As someone who photographed the climax of the Second Liberian Civil War, siege of the capital Monrovia, and downfall into exile of then-president Charles Taylor who is now on trial for war crimes by the Special Court for Sierra Leone sitting at the Hague, I have always been utterly fascinated by Liberia and have watched its progress from bloody civil war to relative peace and economic progress.

I was therefore excited to learn that last year’s World Press Photo winner Tim Hetherington (see interview about his winning photo) has a new photo book coming out shortly which focuses on Tim’s extensive work covering recent Liberian history, entitled Long Story, Bit By Bit

Tim had a unique perspective on that conflict being one of the few journalists, along with James Brabazon (see interview), to cover it primarily from the (geographical) side of the LURD rebels, so I’m very much looking forward to seeing this new publication, which Tim tells me is already printed and will be launched in early June.

His website says the book launch will take place on June 3rd at the Umbrage Gallery in Dumbo, New York, an exhibtion of the work will be on show there from May through to June, and Tim will give a talk about the project in the gallery space on May 16th. The exhibition will then move to the Lincoln Reade Centre in New York to accompany the Human Rights Watch Film festival that runs from June 10th to 29th

If you want to learn more about the fascinating history of Liberia I also highly recommend you watch these two films:

Liberia – America’s Stepchild (PBS documentary on Liberia’s long history, produced before the fall of Charles Taylor)
Liberia – An Uncivil War (documentary by Jonathan Stack, James Brabazon, and Tim Hetherington on the Second Liberian Civil War and fall of Charles Taylor)

Also see this previous post I wrote about an exhibition of Tim’s work in Liberia and a selection of his photos from that exhibition here

…and if you want to see a selection of the photos I took during that conflict go to my photo galleries page and select one of the two galleries entitled “Liberian War”. There’s a brief one of 15 images, and a longer one of 70 images.

UPDATE:
Glenna Gordon has an interesting new interview with Tim about the book, conducted while he was recently in Monrovia.

Long Story Bit by Bit – some links
Publishers page
Press Release [PDF, 216kb]
Amazon US pre-order
Amazon UK pre-order

March 1st, 2009

Days of the darkroom numbered

Posted by Ben in General, Photojournalism

An era almost over…. Richard Nicholson photographs London’s dwindling professional darkrooms.
A great photo-story idea.

[via The Online Photographer]

February 8th, 2009

Q10 text editor

Posted by Ben in Photojournalism, Software, Windows

q10-logo

This one’s for my journo friends who sit in your office tapping your story away on that plastic Dell desktop, immersed in technology and the internet age, but secretly pining you were living decades earlier and click-clacking away on a manual typewriter.

You know who you are.
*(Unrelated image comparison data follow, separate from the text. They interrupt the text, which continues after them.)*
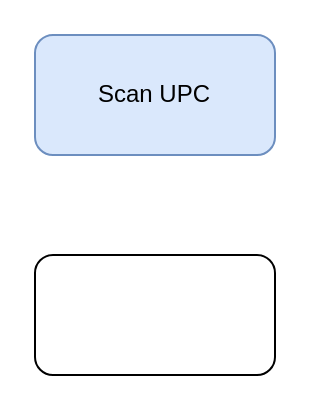
Earlier version of the draw.io diagram Untitled Diagram.drawio (itzelvigil/RepositorioPrueba). Source tidied: cells renumbered, new cells numbered last; positions are measured from the earlier drawing's top-left corner, leaving out a move shared by most shapes. Both pictures are drawn from the tidied source at 200%, with x=0, y=0 at pixel (34, 34).
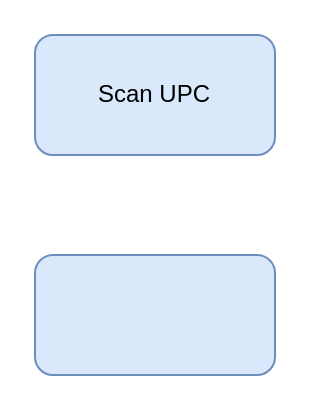
Above is the later version.

Diff of the diagram source:
```diff
@@
 <mxGraphModel>
   <root>
     <mxCell id="0" />
     <mxCell id="1" parent="0" />
     <mxCell id="2" value="Scan UPC" style="rounded=1;whiteSpace=wrap;html=1;fillColor=#dae8fc;strokeColor=#6c8ebf;" parent="1" vertex="1">
       <mxGeometry width="120" height="60" as="geometry" />
     </mxCell>
-    <mxCell id="3" style="rounded=1;whiteSpace=wrap;html=1;" parent="1" vertex="1">
+    <mxCell id="3" style="rounded=1;whiteSpace=wrap;html=1;fillColor=#dae8fc;strokeColor=#6c8ebf;" parent="1" vertex="1">
       <mxGeometry y="110" width="120" height="60" as="geometry" />
     </mxCell>
   </root>
 </mxGraphModel>
```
Now you can recreate at least some of that old-school journalist minimalism with the free Q10 full-screen text editor.

No menus, no user-interface, no icons, pretty much nothing at all to distract you from the actual process of writing. Just a blank screen and the romantic key sounds of a manual typewriter to fuel the inspiration for that latest government press release you’re rewriting…

Next Page »

Bad Behavior has blocked 1963 access attempts in the last 7 days.